Earnshaw has let his goal-scoring, for both club and country, do the talking in the last three seasons. He has not only been a model of consistency, finding the net 19, 35 and, so far this term, 23 times, but he has also managed to take the step up the divisions effortlessly on each occasion. "Rob has now proved that he can perform at the highest level," was the view of the Wales manager Mark Hughes, a man who faced similar scrutiny when he started his career. "Size isn't everything, but equally neither is raw pace. What I like about Rob is that he does something with his speed and makes clever runs. He is a bright footballer."

Earnshaw answered many of his detractors' questions with his performance. Granted, this was "only" Scotland, but the variety of his three strikes proved his quality. "Rob made a statement on Wednesday night," Hughes confirmed, "there is no doubt about that. And, with his talent, there is no reason why he can't be a starter for the national team."

The former Wales front man, John Toshack, went a step further. "Earnshaw has to play, irrespective of who is fit," he said. "The hardest thing in football is to score, and six international goals in 10 games is saying something. I think Earnshaw has earned the right to be an automatic choice for Wales. I would guess Craig Bellamy will be very concerned."

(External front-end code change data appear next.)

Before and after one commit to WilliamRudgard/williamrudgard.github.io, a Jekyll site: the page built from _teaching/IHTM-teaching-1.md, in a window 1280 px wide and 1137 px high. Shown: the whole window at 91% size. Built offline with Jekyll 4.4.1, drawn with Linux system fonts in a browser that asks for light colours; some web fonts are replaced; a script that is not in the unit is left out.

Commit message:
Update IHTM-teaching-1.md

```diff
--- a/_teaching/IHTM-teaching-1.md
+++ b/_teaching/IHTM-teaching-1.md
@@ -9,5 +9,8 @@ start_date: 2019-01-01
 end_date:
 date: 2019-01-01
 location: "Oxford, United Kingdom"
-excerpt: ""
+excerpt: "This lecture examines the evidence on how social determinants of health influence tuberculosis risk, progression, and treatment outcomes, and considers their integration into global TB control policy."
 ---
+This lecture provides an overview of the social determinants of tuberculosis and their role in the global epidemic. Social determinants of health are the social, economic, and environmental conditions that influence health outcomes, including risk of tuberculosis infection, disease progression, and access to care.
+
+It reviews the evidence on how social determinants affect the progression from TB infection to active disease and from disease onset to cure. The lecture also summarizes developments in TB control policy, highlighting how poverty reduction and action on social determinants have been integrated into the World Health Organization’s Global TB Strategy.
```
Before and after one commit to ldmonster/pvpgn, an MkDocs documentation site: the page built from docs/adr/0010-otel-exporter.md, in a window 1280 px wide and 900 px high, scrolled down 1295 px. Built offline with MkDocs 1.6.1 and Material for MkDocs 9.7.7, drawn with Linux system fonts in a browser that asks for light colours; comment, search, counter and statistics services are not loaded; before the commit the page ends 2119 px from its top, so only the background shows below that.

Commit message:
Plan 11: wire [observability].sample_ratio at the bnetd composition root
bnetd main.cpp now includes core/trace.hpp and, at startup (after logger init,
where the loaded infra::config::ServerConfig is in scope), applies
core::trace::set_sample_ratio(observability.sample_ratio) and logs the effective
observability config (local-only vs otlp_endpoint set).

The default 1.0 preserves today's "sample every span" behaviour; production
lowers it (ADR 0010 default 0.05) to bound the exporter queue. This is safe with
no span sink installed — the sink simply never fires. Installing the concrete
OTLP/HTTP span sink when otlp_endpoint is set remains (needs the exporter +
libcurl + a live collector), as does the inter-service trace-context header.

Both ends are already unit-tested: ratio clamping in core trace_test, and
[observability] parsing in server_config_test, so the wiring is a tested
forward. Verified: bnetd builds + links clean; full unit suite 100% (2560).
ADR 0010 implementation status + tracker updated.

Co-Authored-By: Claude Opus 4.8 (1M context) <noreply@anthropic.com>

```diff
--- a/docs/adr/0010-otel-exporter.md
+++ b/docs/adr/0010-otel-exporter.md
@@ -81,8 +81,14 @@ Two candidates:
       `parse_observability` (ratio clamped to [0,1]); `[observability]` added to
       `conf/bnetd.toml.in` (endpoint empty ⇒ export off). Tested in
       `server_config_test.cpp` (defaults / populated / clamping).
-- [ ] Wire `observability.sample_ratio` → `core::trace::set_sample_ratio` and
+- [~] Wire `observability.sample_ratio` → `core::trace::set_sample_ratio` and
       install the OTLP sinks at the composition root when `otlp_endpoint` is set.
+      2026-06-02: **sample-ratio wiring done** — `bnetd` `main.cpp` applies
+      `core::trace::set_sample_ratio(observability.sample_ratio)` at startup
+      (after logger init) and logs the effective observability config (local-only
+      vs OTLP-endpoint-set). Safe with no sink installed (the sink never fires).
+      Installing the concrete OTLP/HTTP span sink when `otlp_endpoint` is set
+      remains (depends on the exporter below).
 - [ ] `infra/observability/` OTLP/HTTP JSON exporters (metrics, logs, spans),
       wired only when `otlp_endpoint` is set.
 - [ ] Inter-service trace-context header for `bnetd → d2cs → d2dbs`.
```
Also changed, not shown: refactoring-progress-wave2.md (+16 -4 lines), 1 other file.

Toshack is probably right to suggest that Earnshaw will be pushing John Hartson and Bellamy hard for a place in the team when the Germany 2006 World Cup qualifiers get under way in September (or earlier if Wales sneak into Euro 2004 if Uefa decide to expel the Russians when the Welsh appeal is heard on 19 March).

But the 22-year-old is by no means the finished article; for a start, he has yet to be tested in the Premiership. "Rob would be the first to admit he still has a lot to learn," Hughes said, "but he's hungry and willing to listen. He'll want to play in the top flight sooner rather than later, but I don't think there is a panic yet. He is at a club where he is happy and that shows on the pitch. I'd guess Rob will want to see whether Cardiff can gain promotion [from the First Division] this season and then he will take stock in the summer."

Toshack, though, is among those who believe that Earnshaw will no longer be plying his trade in the Principality next season. "If he keeps going the way he is then it is going to be very difficult for Cardiff City to hold on to him," the former Liverpool striker said. "The lad's like a little ball of electricity and he deserves to be on the biggest stage of all."

The consensus is that, should Premiership clubs offer him the chance, Earnshaw will shine. "Earnie can score goals at any level," the Wales captain, Gary Speed, said, "and he's good enough to make it. I know people go on about his height, but I actually think that's an advantage for him because defenders can't get hold of him. He might be small, but he's still a handful."